(Content revision data)
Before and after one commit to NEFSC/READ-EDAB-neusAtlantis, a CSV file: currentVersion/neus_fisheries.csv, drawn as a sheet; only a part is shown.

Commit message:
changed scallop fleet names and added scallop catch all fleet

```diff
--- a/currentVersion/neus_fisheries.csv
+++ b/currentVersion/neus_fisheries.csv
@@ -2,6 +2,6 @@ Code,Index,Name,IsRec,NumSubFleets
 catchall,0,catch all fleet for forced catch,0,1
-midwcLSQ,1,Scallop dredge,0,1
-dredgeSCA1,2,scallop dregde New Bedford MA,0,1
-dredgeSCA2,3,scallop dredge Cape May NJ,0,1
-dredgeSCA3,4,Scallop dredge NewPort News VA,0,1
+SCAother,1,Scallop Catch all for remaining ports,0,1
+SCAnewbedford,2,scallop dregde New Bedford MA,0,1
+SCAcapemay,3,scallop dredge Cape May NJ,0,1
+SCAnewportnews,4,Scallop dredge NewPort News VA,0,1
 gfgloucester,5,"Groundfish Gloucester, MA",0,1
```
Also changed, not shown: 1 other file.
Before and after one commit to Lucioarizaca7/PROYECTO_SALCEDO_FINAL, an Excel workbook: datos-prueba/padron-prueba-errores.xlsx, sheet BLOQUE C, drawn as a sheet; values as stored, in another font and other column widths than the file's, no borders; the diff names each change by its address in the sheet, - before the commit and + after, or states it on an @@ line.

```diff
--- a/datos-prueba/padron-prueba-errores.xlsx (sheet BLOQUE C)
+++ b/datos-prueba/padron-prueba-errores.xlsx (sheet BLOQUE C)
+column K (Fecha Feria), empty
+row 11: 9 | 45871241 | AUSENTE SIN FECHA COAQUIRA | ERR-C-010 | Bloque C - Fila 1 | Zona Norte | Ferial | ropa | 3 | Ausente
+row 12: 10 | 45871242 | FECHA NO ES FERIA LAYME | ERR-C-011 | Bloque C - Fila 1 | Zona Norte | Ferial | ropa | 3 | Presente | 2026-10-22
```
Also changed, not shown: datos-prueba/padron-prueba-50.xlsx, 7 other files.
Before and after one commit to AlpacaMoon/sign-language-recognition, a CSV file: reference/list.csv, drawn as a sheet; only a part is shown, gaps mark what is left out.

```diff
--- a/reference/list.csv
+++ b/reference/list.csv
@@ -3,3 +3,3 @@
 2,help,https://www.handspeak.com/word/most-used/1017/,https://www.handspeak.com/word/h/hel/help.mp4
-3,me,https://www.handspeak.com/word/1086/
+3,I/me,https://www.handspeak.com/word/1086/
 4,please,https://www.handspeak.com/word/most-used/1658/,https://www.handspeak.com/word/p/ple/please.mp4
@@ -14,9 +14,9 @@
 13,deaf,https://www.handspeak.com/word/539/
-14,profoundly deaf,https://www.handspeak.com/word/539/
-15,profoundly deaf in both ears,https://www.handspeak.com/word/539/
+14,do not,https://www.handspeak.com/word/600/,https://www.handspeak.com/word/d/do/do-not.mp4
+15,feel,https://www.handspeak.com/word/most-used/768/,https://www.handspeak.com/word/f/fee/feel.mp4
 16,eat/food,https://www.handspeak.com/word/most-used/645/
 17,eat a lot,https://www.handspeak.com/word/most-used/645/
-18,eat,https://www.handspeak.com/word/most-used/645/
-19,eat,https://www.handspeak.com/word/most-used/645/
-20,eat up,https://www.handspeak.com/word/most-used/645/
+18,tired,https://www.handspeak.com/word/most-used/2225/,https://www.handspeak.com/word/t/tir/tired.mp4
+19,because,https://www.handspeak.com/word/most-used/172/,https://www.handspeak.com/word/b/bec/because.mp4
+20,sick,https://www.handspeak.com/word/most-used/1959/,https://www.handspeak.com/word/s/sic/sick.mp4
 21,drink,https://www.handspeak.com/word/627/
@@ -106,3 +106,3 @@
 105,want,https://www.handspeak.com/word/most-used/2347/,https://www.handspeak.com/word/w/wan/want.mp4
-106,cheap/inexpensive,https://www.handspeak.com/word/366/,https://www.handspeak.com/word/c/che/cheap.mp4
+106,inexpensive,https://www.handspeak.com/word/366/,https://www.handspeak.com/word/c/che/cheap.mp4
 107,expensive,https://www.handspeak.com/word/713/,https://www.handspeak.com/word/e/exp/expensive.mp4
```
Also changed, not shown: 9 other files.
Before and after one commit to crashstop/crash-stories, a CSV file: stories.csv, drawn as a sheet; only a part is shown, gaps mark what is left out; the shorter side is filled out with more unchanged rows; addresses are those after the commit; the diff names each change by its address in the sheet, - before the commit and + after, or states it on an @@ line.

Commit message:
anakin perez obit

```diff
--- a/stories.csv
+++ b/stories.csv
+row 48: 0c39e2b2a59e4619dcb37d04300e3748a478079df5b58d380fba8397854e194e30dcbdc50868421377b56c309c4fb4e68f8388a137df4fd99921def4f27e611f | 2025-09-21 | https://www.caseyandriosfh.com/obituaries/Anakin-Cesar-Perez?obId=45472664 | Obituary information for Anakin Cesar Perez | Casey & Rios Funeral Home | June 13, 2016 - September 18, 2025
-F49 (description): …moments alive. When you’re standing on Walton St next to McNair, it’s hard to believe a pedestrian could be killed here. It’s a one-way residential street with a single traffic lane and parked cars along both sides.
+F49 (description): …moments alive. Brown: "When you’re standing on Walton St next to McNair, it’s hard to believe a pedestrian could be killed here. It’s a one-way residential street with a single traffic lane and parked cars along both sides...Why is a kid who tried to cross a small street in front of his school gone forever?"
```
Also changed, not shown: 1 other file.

■ **ASSIGNMENT**:
Your answer must be the data above, copied exactly from its first line through the line containing "Also changed, not shown: datos-prueba/padron-prueba-50.xlsx, 7", and nothing more.

■ **RESPONSE TO THIS EXERCISE**:
Before and after one commit to NEFSC/READ-EDAB-neusAtlantis, a CSV file: currentVersion/neus_fisheries.csv, drawn as a sheet; only a part is shown.

Commit message:
changed scallop fleet names and added scallop catch all fleet

```diff
--- a/currentVersion/neus_fisheries.csv
+++ b/currentVersion/neus_fisheries.csv
@@ -2,6 +2,6 @@ Code,Index,Name,IsRec,NumSubFleets
 catchall,0,catch all fleet for forced catch,0,1
-midwcLSQ,1,Scallop dredge,0,1
-dredgeSCA1,2,scallop dregde New Bedford MA,0,1
-dredgeSCA2,3,scallop dredge Cape May NJ,0,1
-dredgeSCA3,4,Scallop dredge NewPort News VA,0,1
+SCAother,1,Scallop Catch all for remaining ports,0,1
+SCAnewbedford,2,scallop dregde New Bedford MA,0,1
+SCAcapemay,3,scallop dredge Cape May NJ,0,1
+SCAnewportnews,4,Scallop dredge NewPort News VA,0,1
 gfgloucester,5,"Groundfish Gloucester, MA",0,1
```
Also changed, not shown: 1 other file.
Before and after one commit to Lucioarizaca7/PROYECTO_SALCEDO_FINAL, an Excel workbook: datos-prueba/padron-prueba-errores.xlsx, sheet BLOQUE C, drawn as a sheet; values as stored, in another font and other column widths than the file's, no borders; the diff names each change by its address in the sheet, - before the commit and + after, or states it on an @@ line.

```diff
--- a/datos-prueba/padron-prueba-errores.xlsx (sheet BLOQUE C)
+++ b/datos-prueba/padron-prueba-errores.xlsx (sheet BLOQUE C)
+column K (Fecha Feria), empty
+row 11: 9 | 45871241 | AUSENTE SIN FECHA COAQUIRA | ERR-C-010 | Bloque C - Fila 1 | Zona Norte | Ferial | ropa | 3 | Ausente
+row 12: 10 | 45871242 | FECHA NO ES FERIA LAYME | ERR-C-011 | Bloque C - Fila 1 | Zona Norte | Ferial | ropa | 3 | Presente | 2026-10-22
```
Also changed, not shown: datos-prueba/padron-prueba-50.xlsx, 7 other files.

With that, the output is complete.